A Glimpse Into Maria Charker’s Life

Maria Charker

(November 20th, 1811 – October 22nd, 1884.)

Maria was the third child, and the first daughter, born to William Charker and his partner Elizabeth Shackle. Maria was born at Prospect Hill, N.S.W. on November 20th , 1811. At the time of her birth she had two older brothers, Edward aged 2 and William just 1, as well as a half brother Daniel, aged 5. Daniel came out to the Colony with his convict mother on the Speke. At the time of both Maria’s and her brother William’s births, the family were living on Prospect Farm where William Charker was employed as the overseer.

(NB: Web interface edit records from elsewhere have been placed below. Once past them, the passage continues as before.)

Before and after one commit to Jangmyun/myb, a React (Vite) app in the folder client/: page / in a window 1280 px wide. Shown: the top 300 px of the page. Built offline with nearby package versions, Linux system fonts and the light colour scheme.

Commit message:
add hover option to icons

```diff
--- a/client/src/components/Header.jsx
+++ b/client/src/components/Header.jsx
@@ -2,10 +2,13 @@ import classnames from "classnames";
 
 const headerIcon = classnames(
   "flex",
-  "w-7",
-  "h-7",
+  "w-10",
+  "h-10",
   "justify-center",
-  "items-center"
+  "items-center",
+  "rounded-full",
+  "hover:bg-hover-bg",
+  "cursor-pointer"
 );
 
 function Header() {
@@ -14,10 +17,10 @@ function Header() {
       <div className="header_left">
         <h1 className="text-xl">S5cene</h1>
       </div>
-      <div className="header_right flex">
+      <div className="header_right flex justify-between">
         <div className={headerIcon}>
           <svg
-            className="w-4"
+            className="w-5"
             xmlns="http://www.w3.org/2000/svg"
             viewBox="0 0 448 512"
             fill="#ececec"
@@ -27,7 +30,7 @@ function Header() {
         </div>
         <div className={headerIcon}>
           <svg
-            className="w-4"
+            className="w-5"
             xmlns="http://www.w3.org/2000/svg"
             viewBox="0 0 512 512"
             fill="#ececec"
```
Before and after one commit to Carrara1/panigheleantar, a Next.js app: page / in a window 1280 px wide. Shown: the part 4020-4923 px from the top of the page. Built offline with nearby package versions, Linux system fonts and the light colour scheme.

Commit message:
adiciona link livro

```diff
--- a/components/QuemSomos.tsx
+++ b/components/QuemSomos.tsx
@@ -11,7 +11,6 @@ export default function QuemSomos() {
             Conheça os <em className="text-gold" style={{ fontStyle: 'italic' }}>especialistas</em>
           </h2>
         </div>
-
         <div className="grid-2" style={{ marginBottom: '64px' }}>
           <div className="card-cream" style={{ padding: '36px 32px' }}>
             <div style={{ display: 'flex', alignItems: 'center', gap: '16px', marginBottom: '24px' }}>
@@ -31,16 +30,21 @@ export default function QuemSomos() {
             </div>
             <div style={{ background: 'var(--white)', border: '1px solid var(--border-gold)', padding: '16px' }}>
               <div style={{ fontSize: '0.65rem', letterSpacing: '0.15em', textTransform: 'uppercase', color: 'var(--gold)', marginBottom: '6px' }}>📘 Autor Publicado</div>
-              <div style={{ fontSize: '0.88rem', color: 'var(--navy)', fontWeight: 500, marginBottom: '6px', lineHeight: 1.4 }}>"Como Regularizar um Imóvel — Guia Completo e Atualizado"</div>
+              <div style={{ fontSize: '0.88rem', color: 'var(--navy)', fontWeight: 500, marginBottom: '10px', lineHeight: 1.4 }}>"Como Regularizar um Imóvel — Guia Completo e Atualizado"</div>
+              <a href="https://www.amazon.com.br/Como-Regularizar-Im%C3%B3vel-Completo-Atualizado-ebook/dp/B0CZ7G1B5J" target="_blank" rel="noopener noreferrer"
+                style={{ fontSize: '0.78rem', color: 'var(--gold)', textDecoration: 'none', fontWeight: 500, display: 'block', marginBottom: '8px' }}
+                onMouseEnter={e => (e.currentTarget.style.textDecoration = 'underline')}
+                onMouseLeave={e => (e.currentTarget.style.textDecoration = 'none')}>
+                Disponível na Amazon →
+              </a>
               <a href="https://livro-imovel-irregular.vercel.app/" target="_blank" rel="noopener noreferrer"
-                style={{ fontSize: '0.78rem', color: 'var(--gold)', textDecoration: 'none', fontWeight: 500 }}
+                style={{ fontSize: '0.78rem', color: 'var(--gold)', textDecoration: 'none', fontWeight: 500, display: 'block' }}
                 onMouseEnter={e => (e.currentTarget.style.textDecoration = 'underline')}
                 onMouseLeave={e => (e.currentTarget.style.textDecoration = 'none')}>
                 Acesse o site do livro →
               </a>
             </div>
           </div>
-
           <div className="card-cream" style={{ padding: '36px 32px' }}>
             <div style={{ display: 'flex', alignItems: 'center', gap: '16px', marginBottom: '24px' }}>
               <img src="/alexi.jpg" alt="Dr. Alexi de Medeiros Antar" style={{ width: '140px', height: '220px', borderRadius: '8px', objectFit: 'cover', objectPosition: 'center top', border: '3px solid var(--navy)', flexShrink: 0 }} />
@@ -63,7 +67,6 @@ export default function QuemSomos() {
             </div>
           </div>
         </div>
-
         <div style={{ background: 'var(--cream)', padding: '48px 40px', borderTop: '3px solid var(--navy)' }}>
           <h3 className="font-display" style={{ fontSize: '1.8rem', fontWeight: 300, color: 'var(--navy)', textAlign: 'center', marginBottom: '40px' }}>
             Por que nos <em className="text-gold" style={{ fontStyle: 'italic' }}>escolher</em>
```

The following year he received a grant of land at Bringelly, but did not actually take up residence until 1814. It is here that the family was registered at the 1814 Muster.

It would seem that Maria’s father was a man of many talents, knew the value of investing in livestock, and was obviously well thought of by Government officials. In 1815 the Government was looking for a new overseer of its stock at the Cowpastures. The previous overseer had been James Blackman who, with his wife and 5 children, had come to the Colony as a free settler on the Canada in 1801. James held various minor official posts over subsequent years, including District Constable at Richmond for a total of fourteen years, interrupted by three years as Principal Overseer of Government Stock at the Cowpastures. Whether James resigned from his overseer’s position due to ill health, or whether he was just being his usual cantankerous self, is not known. However, the post was open and the Governor was anxious that it be filled quickly. William Charker and his family moved once more as he was asked to fill the vacancy.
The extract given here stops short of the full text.